In a Washington Post op-ed, Prof. Andrew Bacevich mocks Friedman for a pre-September 11 column in which Friedman wrote in favor of U.S. exploitation of its military might: “The hidden hand of the market will never work without a hidden fist. McDonald’s cannot flourish without McDonnell Douglas, the builder of the F-15. And the hidden fist that keeps the world safe for Silicon Valley’s technologies is called the United States Army, Air Force, Navy and Marine Corps.” Apparently Friedman was long obsessed with the notion of McDonalds as an arm of American international diplomacy. Fernandez calls it his “Golden Arches Theory of Conflict Prevention” – a theory centered on Friedman’s erroneous observation that “no two countries that both had McDonald’s had fought a war against each other.”
At Salon, Friedman’s status is so diminished that he didn’t even make this year’s “Hack List” of prominent hack opinionators. Time magazine’s Mark Halperin won the No. 1 slot. Friedman got only a mention as last year’s No. 3 in a poignant “Where Are They Now?” retrospective:
Thomas Friedman continued to, domestically, demand a centrist third party that acted exactly like our current centrist Democratic party. But his best work, as always, concerned foreign lands. What other columnist would have the balls to go to the scene of a popular revolution and ‘quote’ a native pleading with the wise American columnist to explain what he thinks is going on in her country?
This bring us to Friedman’s column today, where he continues his usual formula of grabbing bits of news and weaving them into a theme that dominates many of his pieces: so-called leaders don’t lead. Today Friedman elevates the theme to a “Help Wanted” headline. Friedman’s bad leaders du jour are Vladimir Putin (a reprise from way last Wednesday) and Hosni Mubarak. Friedman observes that Putin and Mubarak, in appointing themselves presidents-forever were not very democratic. Eventually, in Mubarak’s case, and immediately in Putin’s, citizens objected in the form of public demonstrations against them.
Friedman again repeats his brilliant observation that the Internets and the Tweeters made all this opposition possible. Then, hilariously, he goes on to expand his “Technological Theory of Conflict Arousal” (au revoir, McDonalds) to assert that the anti-Putin/anti-Mubarak uprisings are part of the very same phenomenon that occurred when Americans boldly rejected the Coca-Cola company’s decision to “repackage its flagship soft drink in white cans for the holidays. But an outcry of ‘blasphemy’ from consumers forced Coke to switch back from white cans to red cans in a week.” The Arab Spring comes to Coca-Cola. I’m sorry to say the whole white-can controversy slipped by me. But I take Friedman’s point. “A lot of C.E.O.’s … are finding it hard to adjust to the new power relationships with customers and employees.” Evidently, Friedman has forgotten all about the pre-Internet, pre-Twitter “New Coke” rollout of 1985, a beverage reformulation which proved to be a major dud. See, back in the day, customer “people-power” worked like this: consumers didn’t buy products they didn’t like.

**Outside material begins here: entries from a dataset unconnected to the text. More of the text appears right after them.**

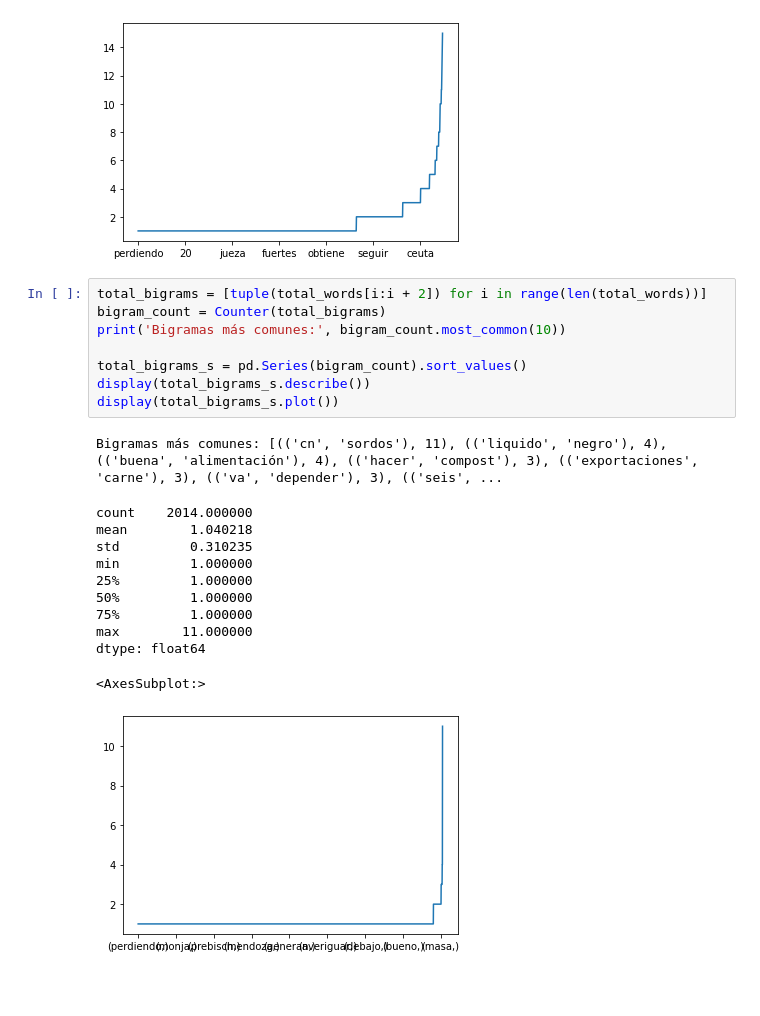
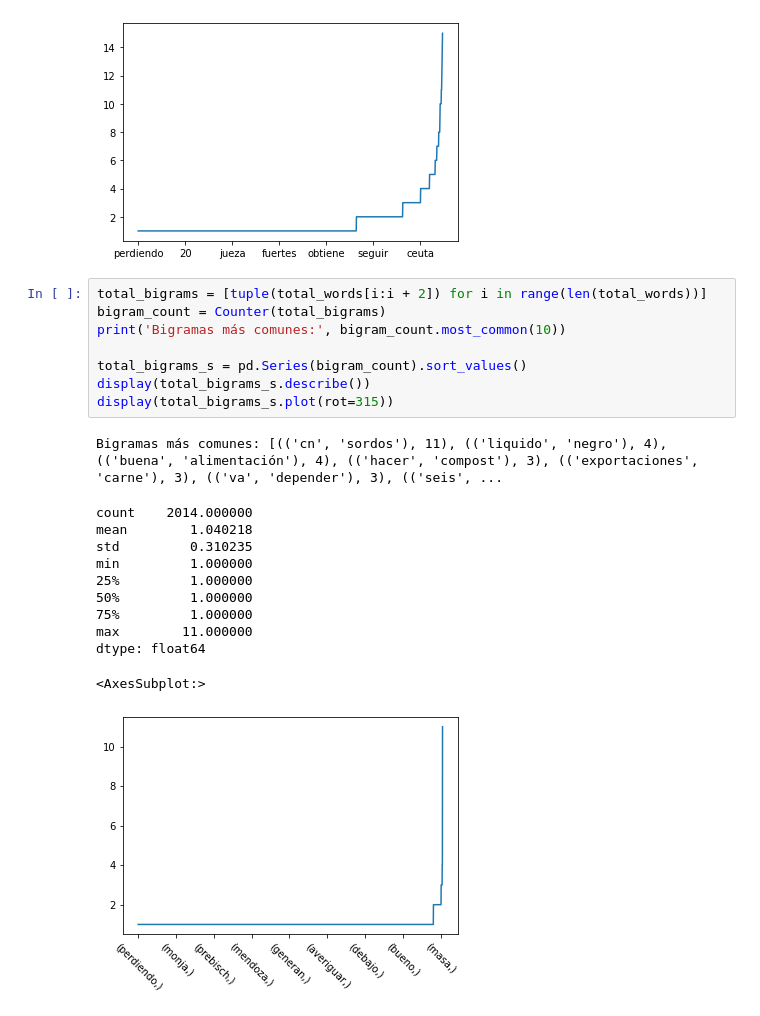
Before and after one commit to midusi/LSA-T, a Jupyter notebook: subtitles-analysis.ipynb, the cells around one changed output. Drawn from its saved outputs; the diff is of its cells as text; blank space fills up the shorter version.

```diff
--- a/subtitles-analysis.ipynb
+++ b/subtitles-analysis.ipynb
@@ -119,21 +119,21 @@ dtype: float64
 # %%
 total_bigrams = [tuple(total_words[i:i + 2]) for i in range(len(total_words))]
 bigram_count = Counter(total_bigrams)
 print('Bigramas más comunes:', bigram_count.most_common(10))
 
 total_bigrams_s = pd.Series(bigram_count).sort_values()
 display(total_bigrams_s.describe())
-display(total_bigrams_s.plot())
+display(total_bigrams_s.plot(rot=315))
 # %% [output]
 Bigramas más comunes: [(('cn', 'sordos'), 11), (('liquido', 'negro'), 4), (('buena', 'alimentación'), 4), (('hacer', 'compost'), 3), (('exportaciones', 'carne'), 3), (('va', 'depender'), 3), (('seis', ...
 count    2014.000000
 mean        1.040218
 std         0.310235
 min         1.000000
 25%         1.000000
 50%         1.000000
 75%         1.000000
 max        11.000000
 dtype: float64
 <AxesSubplot:>
-[figure, old version]
+[figure, new version]
```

The most stunning aspect of Friedman’s latest column is his simplistic view of, well, everything. To compare repressive, undemocratic regimes to corporate failure to fully market-test product changes seems ridiculous on its face. To attribute anti-government protests to technological advances is to forget most of human history. And to lump significant political revolutions in with consumer rejections of Netflix, Bank of America and Coca-Cola corporate decisions, as Friedman does, is an abhorrent way of diminishing the bravery of real protesters who risk their lives to face off tyrants.
Marie Burns blogs at RealityChex.com and until recently was a popular commenter on New York Times op-ed columns.